● What to produce:
For each line of the data below that contains "images", return that line.

Edit tracking data
----------
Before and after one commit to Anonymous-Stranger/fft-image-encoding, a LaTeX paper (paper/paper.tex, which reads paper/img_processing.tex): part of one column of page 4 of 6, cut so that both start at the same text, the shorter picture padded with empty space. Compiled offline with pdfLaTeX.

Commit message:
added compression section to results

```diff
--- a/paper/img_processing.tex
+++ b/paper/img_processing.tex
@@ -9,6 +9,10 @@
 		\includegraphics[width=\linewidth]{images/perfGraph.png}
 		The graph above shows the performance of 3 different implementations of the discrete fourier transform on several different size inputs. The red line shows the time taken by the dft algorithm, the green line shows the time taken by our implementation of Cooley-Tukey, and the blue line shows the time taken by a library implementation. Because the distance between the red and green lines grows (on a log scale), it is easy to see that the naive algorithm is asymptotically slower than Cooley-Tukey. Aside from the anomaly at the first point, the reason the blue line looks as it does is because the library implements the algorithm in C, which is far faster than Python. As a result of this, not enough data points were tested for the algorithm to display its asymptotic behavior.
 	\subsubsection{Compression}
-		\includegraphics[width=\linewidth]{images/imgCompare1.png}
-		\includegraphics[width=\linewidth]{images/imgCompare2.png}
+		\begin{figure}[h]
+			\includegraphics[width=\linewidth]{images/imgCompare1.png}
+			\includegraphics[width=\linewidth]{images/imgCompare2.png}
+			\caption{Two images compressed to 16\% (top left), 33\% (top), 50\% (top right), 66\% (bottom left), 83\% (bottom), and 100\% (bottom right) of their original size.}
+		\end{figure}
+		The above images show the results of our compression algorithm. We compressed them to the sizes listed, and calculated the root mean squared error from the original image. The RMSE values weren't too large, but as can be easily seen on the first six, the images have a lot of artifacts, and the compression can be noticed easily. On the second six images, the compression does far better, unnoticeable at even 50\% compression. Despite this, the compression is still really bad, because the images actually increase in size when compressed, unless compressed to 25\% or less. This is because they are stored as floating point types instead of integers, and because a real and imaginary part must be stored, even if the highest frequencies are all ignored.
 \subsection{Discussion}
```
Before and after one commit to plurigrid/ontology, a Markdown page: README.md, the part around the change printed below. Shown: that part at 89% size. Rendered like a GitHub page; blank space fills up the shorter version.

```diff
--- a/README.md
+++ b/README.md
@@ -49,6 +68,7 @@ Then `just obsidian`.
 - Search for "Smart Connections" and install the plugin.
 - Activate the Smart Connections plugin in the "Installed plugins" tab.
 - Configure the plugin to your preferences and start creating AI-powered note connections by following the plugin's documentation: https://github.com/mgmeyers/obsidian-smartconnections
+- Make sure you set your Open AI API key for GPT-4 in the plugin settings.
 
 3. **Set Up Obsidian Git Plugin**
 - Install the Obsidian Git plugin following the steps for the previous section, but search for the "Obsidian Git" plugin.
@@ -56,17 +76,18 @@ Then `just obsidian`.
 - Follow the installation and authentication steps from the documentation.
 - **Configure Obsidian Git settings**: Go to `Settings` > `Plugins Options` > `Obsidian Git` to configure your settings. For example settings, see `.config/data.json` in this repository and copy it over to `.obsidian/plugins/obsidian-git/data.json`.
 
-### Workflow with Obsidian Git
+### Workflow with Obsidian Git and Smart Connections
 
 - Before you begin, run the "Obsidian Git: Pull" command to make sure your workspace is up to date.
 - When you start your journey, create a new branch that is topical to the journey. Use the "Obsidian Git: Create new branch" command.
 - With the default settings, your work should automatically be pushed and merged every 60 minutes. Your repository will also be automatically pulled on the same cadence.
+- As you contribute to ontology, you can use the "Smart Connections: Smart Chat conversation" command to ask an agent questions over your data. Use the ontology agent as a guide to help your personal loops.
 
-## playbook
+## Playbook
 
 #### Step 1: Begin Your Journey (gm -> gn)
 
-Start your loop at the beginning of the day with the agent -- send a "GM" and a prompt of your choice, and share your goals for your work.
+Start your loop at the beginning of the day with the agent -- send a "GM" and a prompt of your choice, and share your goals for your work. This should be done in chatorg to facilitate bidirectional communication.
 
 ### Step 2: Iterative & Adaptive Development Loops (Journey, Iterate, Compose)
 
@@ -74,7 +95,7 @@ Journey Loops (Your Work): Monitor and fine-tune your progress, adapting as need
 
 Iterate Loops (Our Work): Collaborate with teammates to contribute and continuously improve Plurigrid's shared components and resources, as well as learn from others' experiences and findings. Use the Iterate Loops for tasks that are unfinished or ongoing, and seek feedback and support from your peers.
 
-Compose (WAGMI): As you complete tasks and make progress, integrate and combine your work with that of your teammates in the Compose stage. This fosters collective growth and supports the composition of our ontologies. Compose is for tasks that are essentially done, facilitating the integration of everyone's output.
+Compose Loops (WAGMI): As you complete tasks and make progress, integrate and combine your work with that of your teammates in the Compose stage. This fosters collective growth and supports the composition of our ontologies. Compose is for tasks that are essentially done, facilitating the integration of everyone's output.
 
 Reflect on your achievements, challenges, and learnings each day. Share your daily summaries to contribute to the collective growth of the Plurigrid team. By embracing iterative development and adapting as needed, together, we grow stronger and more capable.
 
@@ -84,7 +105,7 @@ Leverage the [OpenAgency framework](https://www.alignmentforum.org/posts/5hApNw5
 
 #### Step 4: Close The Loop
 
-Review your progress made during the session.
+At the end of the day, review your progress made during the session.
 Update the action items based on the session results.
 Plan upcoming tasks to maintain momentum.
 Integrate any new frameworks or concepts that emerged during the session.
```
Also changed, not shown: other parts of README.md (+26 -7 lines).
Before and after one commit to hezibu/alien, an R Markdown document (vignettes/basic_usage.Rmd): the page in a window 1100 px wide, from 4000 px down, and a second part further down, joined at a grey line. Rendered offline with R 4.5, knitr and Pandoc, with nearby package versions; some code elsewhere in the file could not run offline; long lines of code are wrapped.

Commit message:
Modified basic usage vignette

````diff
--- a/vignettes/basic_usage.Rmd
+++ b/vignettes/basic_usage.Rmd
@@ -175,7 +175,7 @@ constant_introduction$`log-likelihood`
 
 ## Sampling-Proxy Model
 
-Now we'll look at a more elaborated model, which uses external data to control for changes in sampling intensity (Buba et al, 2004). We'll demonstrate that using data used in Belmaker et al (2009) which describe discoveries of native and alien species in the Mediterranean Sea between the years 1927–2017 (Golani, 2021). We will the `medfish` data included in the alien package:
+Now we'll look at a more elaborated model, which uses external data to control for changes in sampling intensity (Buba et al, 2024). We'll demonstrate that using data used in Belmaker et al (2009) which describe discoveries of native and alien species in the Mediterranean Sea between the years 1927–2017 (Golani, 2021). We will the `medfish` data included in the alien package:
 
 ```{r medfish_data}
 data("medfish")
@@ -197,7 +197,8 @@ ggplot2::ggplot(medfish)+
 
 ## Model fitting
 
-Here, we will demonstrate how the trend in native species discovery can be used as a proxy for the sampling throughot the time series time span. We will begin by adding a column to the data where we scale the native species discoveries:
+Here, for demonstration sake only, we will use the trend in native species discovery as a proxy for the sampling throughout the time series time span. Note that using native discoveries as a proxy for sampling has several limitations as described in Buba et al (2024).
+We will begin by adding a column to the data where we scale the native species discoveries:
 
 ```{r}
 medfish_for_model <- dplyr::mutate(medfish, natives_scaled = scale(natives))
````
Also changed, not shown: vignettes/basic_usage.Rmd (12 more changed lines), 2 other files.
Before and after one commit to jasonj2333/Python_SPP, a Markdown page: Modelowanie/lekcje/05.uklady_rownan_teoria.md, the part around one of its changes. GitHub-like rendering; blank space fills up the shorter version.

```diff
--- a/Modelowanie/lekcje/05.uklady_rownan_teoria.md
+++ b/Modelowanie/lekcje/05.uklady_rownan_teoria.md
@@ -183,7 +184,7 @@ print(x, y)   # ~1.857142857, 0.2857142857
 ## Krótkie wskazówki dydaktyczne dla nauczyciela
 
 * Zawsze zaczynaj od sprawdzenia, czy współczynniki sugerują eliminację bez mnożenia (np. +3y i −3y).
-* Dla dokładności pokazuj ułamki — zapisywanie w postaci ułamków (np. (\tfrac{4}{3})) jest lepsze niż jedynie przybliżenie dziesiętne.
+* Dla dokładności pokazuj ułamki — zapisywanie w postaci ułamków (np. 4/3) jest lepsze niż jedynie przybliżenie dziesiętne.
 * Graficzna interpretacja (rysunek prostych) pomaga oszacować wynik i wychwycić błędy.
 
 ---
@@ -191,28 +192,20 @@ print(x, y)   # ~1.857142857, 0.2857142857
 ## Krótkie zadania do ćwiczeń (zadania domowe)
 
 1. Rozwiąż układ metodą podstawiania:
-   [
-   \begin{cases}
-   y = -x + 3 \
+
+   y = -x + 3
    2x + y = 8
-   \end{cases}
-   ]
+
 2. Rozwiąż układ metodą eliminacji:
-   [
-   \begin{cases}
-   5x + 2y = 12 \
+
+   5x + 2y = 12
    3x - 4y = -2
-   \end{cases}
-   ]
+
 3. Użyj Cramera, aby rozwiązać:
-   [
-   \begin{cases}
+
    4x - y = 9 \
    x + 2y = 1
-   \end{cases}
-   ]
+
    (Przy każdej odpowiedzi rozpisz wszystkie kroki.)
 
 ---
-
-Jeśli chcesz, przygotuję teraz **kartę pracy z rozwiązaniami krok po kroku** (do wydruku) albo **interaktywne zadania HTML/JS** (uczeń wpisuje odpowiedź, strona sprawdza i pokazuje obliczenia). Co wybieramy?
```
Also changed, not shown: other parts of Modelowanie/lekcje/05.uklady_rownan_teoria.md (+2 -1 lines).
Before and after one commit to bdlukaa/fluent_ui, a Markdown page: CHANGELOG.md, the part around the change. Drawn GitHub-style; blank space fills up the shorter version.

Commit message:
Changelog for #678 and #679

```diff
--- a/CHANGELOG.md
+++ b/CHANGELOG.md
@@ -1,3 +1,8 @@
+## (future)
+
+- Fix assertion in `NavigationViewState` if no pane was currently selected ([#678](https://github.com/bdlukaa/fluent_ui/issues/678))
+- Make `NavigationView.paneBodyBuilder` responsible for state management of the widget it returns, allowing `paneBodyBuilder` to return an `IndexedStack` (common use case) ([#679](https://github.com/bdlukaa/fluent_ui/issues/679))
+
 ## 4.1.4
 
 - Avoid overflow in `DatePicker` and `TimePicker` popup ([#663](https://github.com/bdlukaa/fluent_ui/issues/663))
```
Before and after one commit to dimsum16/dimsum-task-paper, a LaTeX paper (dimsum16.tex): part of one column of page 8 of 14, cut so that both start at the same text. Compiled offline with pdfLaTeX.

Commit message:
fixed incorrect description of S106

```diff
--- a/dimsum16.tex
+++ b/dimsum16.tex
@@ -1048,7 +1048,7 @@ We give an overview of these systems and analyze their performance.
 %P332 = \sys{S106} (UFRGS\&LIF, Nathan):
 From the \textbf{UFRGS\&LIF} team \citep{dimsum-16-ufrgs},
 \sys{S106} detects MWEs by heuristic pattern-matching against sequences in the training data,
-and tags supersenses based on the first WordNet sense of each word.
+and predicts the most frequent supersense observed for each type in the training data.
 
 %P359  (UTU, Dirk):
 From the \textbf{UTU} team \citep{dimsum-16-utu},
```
----------
● Solved exercise:
 		\includegraphics[width=\linewidth]{images/perfGraph.png}
-		\includegraphics[width=\linewidth]{images/imgCompare1.png}
-		\includegraphics[width=\linewidth]{images/imgCompare2.png}
+			\includegraphics[width=\linewidth]{images/imgCompare1.png}
+			\includegraphics[width=\linewidth]{images/imgCompare2.png}
+			\caption{Two images compressed to 16\% (top left), 33\% (top), 50\% (top right), 66\% (bottom left), 83\% (bottom), and 100\% (bottom right) of their original size.}
+		The above images show the results of our compression algorithm. We compressed them to the sizes listed, and calculated the root mean squared error from the original image. The RMSE values weren't too large, but as can be easily seen on the first six, the images have a lot of artifacts, and the compression can be noticed easily. On the second six images, the compression does far better, unnoticeable at even 50\% compression. Despite this, the compression is still really bad, because the images actually increase in size when compressed, unless compressed to 25\% or less. This is because they are stored as floating point types instead of integers, and because a real and imaginary part must be stored, even if the highest frequencies are all ignored.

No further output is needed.